That tackle Ivanov referred to was actually a more momentous play than most in the preseason. Late in the fourth quarter of the Bucs preseason opener in Miami, Ivanov tallied what is believed to be the first tackle recorded by a Russian-born player in NFL history.
The significance of the play wasn't lost on the young Russian.
"It's amazing. I really can't find the words," Ivanov hesitated once again. "The first Russian tackle in NFL history – I was so excited about it. When it happened, I couldn't realize what happened. I said, 'Oh my goodness, what have I done?'"
The other defensive backs were quick to recognize the importance of their foreign teammate's big play as well.
"My teammates surrounded me, especially Ronde Barber," Ivanov said. "He put his face in mine. Jermaine Phillips, he respected me. It was great, but I'm just trying to get better and show some skills. It's definitely the biggest play of my career. I used to play for NFL Europe and got some tackles there, but in the NFL, it's not a good example. The NFL is the NFL. It's the preseason, but it's still the NFL."

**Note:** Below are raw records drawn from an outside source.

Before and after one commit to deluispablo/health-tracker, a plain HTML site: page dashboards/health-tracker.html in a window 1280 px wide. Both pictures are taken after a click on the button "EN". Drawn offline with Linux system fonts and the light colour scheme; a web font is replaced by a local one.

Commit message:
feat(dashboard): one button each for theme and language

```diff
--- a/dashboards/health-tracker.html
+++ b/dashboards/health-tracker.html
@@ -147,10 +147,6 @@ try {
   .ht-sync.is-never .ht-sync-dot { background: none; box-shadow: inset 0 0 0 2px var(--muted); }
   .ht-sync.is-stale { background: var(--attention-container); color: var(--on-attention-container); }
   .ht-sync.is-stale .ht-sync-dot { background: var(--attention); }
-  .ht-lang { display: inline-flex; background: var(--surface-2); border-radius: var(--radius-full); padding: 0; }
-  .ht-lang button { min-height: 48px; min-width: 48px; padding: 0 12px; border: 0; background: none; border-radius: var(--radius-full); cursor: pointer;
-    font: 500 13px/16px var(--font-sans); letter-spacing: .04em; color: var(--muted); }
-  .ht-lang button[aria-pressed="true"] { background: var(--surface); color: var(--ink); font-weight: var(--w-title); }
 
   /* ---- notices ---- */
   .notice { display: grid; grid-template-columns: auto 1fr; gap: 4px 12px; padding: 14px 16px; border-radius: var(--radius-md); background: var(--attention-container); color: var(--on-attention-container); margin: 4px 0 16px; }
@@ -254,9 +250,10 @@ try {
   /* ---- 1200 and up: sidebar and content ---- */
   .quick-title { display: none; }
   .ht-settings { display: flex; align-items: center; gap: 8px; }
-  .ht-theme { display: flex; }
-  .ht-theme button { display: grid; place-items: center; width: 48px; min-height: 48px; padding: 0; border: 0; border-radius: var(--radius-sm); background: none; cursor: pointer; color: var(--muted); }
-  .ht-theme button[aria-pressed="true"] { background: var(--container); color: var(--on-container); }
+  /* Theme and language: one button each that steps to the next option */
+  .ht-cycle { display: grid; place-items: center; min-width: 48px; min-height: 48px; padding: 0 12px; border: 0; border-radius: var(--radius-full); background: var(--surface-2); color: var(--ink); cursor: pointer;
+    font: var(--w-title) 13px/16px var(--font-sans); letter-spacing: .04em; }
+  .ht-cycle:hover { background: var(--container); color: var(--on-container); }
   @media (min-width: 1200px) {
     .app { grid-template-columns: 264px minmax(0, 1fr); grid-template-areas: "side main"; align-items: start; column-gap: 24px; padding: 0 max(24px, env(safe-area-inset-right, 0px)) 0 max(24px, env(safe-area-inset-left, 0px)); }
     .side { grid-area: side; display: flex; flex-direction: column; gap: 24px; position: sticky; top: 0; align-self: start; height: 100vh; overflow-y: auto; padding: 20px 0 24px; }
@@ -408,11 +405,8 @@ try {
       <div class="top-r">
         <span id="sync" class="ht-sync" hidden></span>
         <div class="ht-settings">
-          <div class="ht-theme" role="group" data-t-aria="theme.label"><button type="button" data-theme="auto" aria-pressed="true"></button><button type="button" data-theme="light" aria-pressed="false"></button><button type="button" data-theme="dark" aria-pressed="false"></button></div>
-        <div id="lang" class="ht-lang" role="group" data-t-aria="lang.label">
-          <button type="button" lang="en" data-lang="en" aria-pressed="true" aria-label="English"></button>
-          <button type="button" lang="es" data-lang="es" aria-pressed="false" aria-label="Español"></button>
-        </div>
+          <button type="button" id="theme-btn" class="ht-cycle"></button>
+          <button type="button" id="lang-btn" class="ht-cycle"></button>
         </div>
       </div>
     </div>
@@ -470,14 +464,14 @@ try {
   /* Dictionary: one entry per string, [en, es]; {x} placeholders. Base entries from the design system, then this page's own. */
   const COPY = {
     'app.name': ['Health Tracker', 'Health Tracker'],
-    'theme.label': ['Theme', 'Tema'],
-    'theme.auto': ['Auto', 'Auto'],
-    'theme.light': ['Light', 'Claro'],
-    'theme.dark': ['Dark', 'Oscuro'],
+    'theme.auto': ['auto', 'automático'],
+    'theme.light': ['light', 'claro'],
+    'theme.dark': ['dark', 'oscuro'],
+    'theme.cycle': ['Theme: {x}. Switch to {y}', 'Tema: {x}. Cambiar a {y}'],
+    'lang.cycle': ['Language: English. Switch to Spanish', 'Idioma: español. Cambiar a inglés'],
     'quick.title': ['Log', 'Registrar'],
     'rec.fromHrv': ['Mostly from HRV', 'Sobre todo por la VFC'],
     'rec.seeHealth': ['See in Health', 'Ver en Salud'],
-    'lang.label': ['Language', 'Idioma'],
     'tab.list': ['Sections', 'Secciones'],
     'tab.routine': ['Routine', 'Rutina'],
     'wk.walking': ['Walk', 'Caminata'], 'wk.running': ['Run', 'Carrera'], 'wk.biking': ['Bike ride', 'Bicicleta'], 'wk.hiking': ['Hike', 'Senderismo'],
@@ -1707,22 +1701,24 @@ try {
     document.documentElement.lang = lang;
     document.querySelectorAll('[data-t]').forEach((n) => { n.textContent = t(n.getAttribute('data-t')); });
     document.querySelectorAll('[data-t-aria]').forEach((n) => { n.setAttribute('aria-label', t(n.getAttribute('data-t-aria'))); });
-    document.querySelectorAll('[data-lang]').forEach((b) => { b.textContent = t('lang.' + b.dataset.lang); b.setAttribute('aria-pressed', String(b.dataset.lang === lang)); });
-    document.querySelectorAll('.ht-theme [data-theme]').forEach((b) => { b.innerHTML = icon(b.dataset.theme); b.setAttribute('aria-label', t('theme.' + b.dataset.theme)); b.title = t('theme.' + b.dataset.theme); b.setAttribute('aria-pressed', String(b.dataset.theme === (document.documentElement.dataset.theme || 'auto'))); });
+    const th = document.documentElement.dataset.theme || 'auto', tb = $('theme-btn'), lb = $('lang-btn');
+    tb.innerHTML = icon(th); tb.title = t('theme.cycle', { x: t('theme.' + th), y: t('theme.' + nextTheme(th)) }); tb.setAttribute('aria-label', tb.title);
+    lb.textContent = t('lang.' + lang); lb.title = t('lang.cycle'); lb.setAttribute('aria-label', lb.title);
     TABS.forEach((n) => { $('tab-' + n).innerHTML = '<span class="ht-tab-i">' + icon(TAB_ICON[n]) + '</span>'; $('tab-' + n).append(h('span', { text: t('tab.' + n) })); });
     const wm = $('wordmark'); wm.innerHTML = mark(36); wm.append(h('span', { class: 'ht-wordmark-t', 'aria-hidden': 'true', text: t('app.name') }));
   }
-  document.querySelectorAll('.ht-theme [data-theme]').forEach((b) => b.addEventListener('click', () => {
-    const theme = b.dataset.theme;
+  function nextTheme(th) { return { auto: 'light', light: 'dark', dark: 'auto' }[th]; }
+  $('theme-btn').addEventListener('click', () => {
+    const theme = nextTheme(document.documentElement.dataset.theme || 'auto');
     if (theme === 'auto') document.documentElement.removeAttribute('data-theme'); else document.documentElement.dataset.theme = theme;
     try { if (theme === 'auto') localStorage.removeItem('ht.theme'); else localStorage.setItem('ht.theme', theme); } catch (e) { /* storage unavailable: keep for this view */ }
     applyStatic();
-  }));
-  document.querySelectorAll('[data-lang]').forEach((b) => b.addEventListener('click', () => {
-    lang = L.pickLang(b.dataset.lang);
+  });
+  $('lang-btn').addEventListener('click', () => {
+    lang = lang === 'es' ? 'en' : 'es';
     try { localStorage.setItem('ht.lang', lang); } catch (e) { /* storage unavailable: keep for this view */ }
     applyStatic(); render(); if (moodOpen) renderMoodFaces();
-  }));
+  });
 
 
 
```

While the highlight of his career to date was a nice beginning to his life in the NFL, Ivanov said he has much bigger goals than tallying preseason tackles.
"The Buccaneers, as I said, are my favorite team and my favorite defense because how tough this defense is out of the entire NFL," Ivanov said. "They're always trying to hit somebody. It's just a great experience for me. I want to keep playing football and if I do alright, try to make a practice squad next year in the same program, the International Practice Squad program. I hope it will be Tampa again, because next year we've got 32 players to send to NFL teams. I want to do my best so the team will want me here."
It remains to be seen whether or not Ivanov will land with the Bucs again come 2009, but Head Coach Jon Gruden is certainly proud of Ivanov and impressed with the program he's a part of.
"I think it's a great thing to let people from a foreign country participate," Gruden said. "You would think they might do it at the college level or at a different level – this is tough sledding, man. But he's got great coaching in Raheem Morris. He's a great kid and he's going to have a hell of an experience here."
For a native-born Russian who didn't play much football growing up, the chance to prove himself on the national level in the NFL International Practice Squad program is an amazing opportunity to prove himself, and his country, on the most elite of levels – even if he can't find the superlatives to describe it.
"I think it's a great thing," Ivanov said. "I never played in high school, I never played in college, I just started playing football when I was 15 years old. Now, here I am representing my country and representing myself. I can prove to everybody that Russians can play. Not only Americans can play American football; Russians can play, all Europeans can play American football. It's my main mission for me, so I try to prove to everybody that we can play and that the Russians don't give up."